■ **INSTRUCTIONS TO FOLLOW**: Below are some records. Pull every line that contains the word "style".

[Source data]
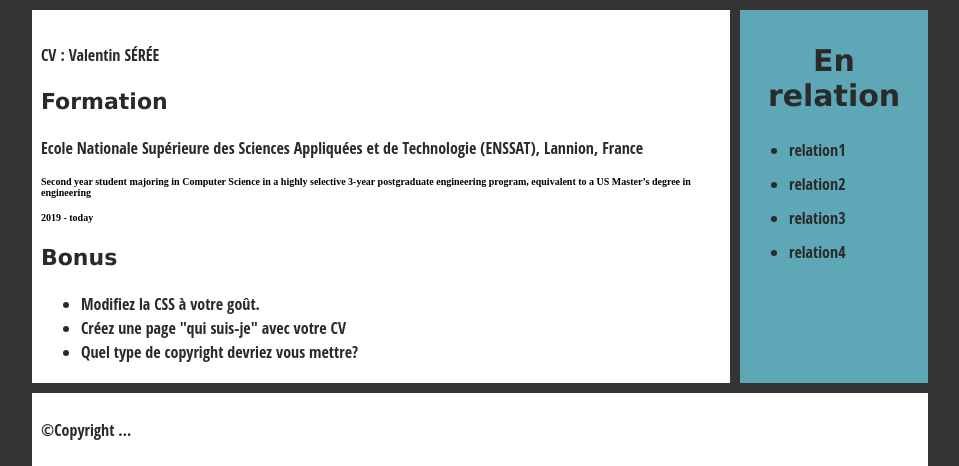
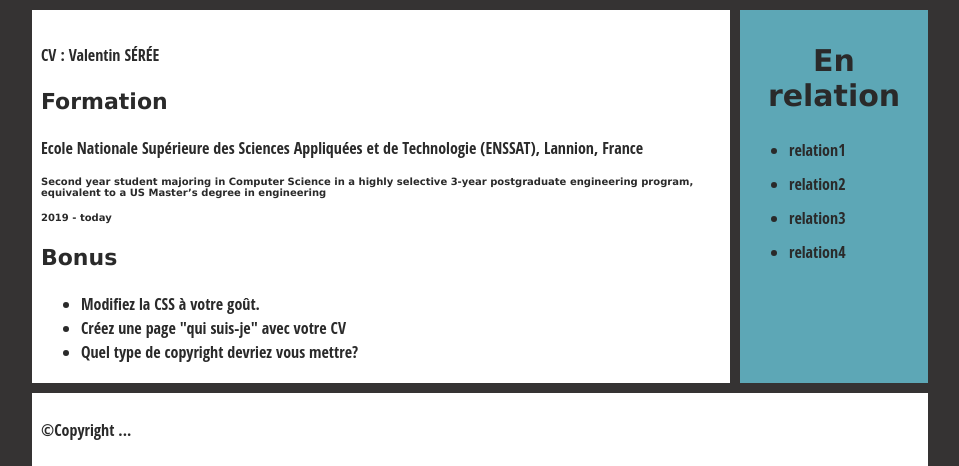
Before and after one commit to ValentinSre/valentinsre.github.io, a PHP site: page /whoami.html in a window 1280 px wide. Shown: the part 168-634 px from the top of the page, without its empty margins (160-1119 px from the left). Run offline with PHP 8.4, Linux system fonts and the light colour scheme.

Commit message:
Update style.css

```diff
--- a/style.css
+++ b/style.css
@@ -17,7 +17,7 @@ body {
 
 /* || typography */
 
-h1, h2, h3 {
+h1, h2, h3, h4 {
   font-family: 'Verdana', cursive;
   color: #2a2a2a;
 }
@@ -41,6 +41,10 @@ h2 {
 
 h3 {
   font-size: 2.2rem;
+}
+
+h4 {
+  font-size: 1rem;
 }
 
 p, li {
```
==
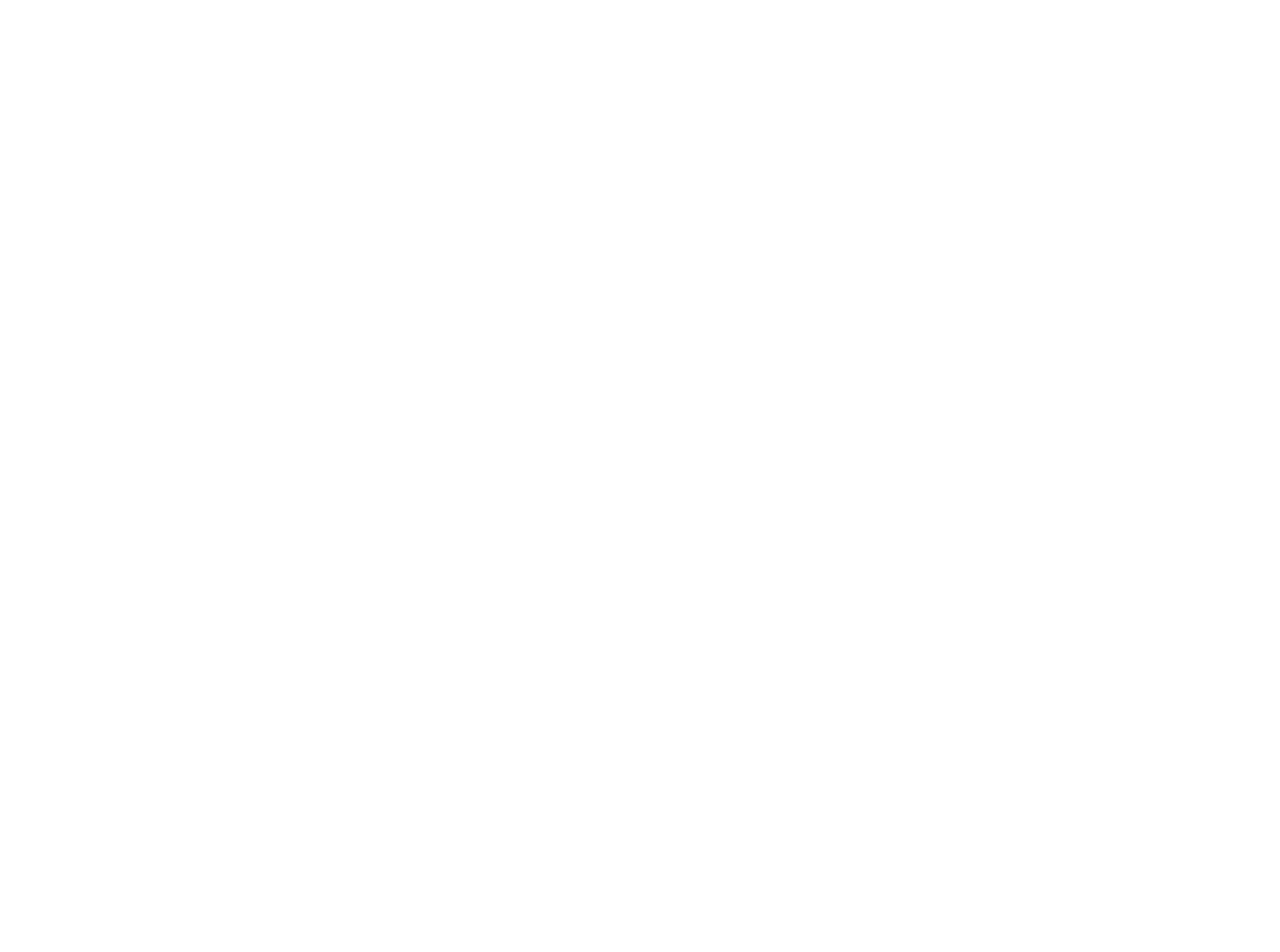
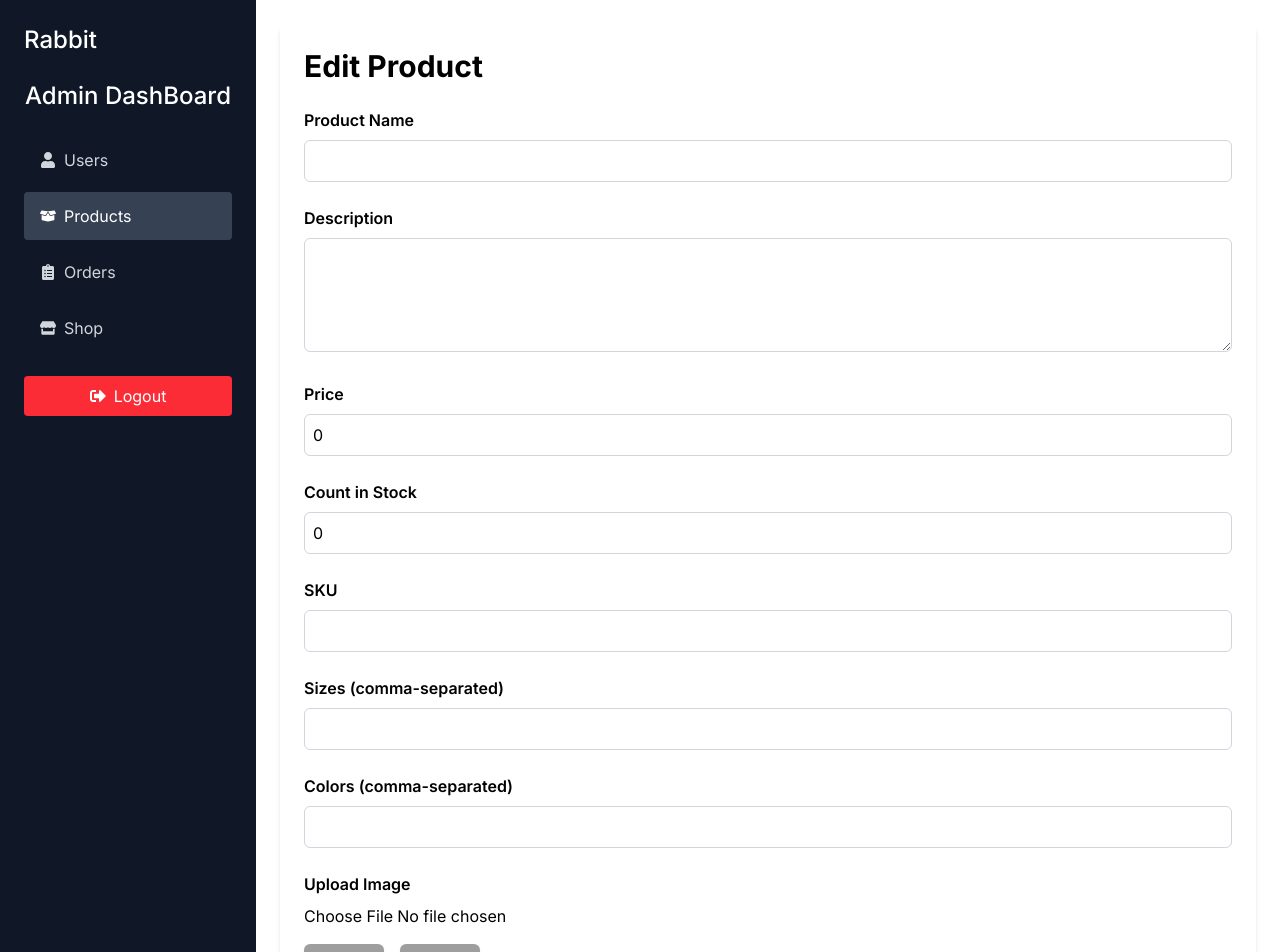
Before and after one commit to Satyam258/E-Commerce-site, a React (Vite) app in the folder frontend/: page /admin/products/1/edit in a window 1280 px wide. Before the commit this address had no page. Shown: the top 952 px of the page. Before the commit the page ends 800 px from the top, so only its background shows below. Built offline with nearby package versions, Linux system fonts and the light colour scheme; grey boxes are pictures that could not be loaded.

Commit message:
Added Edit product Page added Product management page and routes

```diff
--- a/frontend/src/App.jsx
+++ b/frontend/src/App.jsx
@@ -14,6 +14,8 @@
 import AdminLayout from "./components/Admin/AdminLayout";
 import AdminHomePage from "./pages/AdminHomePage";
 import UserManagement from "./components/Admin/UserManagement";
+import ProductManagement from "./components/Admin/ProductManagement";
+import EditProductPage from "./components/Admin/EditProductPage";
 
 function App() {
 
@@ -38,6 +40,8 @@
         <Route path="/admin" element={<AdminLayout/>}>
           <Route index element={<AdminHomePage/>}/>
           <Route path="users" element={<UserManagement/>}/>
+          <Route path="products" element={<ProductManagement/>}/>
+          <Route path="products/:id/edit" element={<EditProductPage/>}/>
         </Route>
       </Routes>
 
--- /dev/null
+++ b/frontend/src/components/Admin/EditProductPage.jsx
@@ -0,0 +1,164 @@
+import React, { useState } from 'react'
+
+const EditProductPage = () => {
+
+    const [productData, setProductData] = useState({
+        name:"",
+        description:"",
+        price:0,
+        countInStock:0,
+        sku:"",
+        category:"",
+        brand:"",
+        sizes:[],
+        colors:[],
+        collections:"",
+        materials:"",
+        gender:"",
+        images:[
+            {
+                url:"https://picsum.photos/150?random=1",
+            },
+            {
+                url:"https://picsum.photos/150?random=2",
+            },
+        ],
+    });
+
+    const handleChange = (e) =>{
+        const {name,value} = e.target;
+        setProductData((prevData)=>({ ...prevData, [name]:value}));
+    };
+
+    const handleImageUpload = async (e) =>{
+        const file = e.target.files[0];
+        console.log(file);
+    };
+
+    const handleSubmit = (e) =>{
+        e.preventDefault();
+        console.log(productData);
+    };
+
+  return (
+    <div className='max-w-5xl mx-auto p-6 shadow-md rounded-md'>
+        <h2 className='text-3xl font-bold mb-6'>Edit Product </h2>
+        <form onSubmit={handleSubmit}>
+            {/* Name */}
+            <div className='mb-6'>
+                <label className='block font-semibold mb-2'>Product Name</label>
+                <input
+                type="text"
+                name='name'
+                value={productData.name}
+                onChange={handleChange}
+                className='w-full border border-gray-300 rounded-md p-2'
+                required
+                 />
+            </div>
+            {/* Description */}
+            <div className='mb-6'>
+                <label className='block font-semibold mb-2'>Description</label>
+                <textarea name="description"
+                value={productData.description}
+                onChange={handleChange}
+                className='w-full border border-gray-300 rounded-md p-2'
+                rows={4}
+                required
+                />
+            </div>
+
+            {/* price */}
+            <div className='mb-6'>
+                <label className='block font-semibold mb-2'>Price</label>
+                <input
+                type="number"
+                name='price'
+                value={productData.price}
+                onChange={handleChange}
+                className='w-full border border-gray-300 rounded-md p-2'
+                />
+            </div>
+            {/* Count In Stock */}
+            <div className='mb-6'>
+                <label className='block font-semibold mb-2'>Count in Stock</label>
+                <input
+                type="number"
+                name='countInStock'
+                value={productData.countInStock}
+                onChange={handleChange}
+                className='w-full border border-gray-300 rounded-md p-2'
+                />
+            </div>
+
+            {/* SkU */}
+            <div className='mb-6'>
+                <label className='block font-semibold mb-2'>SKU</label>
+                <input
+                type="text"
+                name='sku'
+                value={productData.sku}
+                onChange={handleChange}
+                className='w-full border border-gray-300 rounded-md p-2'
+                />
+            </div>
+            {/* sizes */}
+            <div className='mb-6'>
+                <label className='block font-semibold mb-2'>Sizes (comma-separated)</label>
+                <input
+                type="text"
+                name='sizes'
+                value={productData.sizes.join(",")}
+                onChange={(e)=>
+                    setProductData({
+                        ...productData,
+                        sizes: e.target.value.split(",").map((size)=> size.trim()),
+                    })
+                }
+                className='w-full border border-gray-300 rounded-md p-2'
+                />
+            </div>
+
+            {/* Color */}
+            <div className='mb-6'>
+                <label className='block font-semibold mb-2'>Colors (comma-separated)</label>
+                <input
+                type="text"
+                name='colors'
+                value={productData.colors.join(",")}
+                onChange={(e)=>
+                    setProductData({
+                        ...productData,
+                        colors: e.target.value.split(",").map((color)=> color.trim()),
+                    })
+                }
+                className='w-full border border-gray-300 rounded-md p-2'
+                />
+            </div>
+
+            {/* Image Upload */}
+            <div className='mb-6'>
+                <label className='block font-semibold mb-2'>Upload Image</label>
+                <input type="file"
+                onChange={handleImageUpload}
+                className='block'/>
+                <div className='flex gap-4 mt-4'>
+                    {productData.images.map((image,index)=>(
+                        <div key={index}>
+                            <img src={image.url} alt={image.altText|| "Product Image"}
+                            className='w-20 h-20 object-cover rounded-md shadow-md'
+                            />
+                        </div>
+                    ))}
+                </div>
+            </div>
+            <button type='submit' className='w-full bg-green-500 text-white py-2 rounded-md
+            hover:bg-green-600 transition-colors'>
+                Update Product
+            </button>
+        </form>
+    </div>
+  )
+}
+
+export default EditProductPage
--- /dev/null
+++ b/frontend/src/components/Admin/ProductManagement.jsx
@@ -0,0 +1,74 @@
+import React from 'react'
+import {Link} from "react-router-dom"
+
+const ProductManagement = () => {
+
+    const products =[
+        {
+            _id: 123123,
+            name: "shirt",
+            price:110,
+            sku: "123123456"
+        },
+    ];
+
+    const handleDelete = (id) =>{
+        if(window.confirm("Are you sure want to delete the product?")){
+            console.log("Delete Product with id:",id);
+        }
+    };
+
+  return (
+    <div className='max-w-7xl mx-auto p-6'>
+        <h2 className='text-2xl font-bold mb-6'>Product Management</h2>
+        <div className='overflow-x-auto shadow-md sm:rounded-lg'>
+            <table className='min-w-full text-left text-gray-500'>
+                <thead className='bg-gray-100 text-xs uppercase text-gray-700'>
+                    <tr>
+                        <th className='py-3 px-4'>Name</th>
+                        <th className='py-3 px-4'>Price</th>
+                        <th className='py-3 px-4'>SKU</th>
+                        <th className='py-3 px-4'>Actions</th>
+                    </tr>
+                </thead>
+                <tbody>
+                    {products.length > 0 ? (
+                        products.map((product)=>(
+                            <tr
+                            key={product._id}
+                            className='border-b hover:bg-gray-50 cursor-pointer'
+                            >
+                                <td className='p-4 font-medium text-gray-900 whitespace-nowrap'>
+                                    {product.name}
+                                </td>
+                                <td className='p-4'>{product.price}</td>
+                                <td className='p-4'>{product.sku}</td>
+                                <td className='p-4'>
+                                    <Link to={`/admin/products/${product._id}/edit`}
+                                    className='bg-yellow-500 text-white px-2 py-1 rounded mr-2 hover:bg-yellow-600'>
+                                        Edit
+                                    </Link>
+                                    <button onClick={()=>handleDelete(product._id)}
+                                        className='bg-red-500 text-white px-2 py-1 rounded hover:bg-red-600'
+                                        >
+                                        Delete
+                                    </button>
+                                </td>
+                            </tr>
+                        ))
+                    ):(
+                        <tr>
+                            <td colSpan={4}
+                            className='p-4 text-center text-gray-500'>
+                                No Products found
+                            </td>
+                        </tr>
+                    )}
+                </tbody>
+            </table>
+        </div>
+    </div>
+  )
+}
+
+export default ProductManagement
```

■ **RESULT BELOW**:
Update style.css
--- a/style.css
+++ b/style.css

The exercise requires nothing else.